WE'VE BEEN REDECORATING these past few weeks. Just a few things here and there, and mostly DIY. The biggest To Do was to repaint the entire interior of our three-floor apartment. That's done, but there's still so much to do. And boy do I have a post for you.

I really hope you pick up a tip or two here if you've never actually painted before and are planning to DIY an upcoming project. I'll talk about several of the most important things I try to remember with paint jobs. I still remember the canary yellow my Mom and I (mostly her) painted on the walls of my first 'grown-up' bedroom. Painting can be a fun and completely satisfying thing and one of the easiest ways to make a dramatic change in your interiors. But it can also be a disaster. Case in point...

Our living room walls were previously painted a very clean Ivory which I loved. But lately, the whole thing just started to turn too yellow (after nine years). Everything else was painted in this strange beige that we all just got tired of. So first I decided to paint the whole apartment white (hired two guys to do this), with a few accent walls in gray. But thought that our main door needed to be different. So black it was. I was very excited and wanted to paint the door myself.

In the photo above you'll see a bit of the original dirty white on part of the door frame, and then a very bright white on the actual door. That's because I 'primed' the door with a flat enamel which I thought would help (even though this was never used on the other doors). I just wanted it to look more polished. I then went on to paint two coats of the black. Without doing a test area or a scratch test (more on that later). 

After hours of doing this and with the door finally done, I started to peel off some masking tape I used to protect the door stopper. The tape took some of the paint with it. I thought I could fix that, but then the WHOLE THING just came off in chunks. It was like peeling a large pizza crust off a marble counter while screaming.

The door was already pretty beat up, and me, I wanted to throw up.

Turns out I had the primer all wrong. I finally just consulted the man who paints our building and he said the same. I simply had to sand the original paint lightly with fine sand paper and paint the black on directly. So that's what I ended up doing. But first I had to peel all of the black paint off AND remove the enamel with paint thinner. What a waste of time, but lesson learned.

Now the first tip, which never fails me.
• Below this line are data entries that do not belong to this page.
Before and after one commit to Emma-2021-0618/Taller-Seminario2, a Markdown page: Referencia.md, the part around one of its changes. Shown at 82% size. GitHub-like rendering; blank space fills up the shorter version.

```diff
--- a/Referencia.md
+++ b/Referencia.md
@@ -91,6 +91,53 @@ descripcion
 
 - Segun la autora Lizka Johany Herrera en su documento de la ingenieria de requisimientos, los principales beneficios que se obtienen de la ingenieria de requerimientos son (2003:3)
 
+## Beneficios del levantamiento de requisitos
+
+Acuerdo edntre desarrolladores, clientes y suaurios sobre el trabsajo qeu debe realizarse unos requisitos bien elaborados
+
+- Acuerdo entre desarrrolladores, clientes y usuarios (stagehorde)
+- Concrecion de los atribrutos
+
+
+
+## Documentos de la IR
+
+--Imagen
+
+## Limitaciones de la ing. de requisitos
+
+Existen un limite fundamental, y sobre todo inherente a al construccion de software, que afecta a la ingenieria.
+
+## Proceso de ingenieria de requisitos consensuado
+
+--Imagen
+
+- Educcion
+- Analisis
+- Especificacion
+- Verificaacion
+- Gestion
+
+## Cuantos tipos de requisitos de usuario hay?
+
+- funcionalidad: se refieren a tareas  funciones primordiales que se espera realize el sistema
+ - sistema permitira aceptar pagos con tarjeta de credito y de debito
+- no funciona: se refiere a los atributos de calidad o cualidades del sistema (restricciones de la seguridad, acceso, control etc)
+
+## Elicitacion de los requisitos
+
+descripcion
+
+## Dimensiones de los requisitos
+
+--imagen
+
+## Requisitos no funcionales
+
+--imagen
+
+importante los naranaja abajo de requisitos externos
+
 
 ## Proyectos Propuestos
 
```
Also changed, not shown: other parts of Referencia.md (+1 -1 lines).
Always paint a bit of the color you like on the actual surface. Colors always have an undertone, including white and black. Never trust the color you see online or in swatches at the paint store. The color changes when dry and depending on the light. The best way to know for sure is to just buy a pint of the paint and brush two coats on a tiny part of the actual wall or door that needs painting and live with it for a day. Then you'll know for sure.

I used Davies---a local, lead-free, odorless, water-based acrylic latex paint which works for both concrete and wood, and even metal. I used White Smoke for the walls---a cool white with a gray undertone. Obelisk for the gray accent wall not pictured here (blue undertone). And Chasm for the black which is a rich, warm black with brown undertones. That's another thing...

Every color has an undertone. You should be able to pick the color from a swatch, and then look into the computer at the store mixing station, to see which colors are used to make the final color. Blues and some greens will make them cooler, while reds, browns and yellows will make them warm. Think about this well and save yourself from the horror of painting an entire room what you thought was a cool Lilac Pink and waking up the next morning discovering it's Peach. (nothing against peach, but yes, horrors).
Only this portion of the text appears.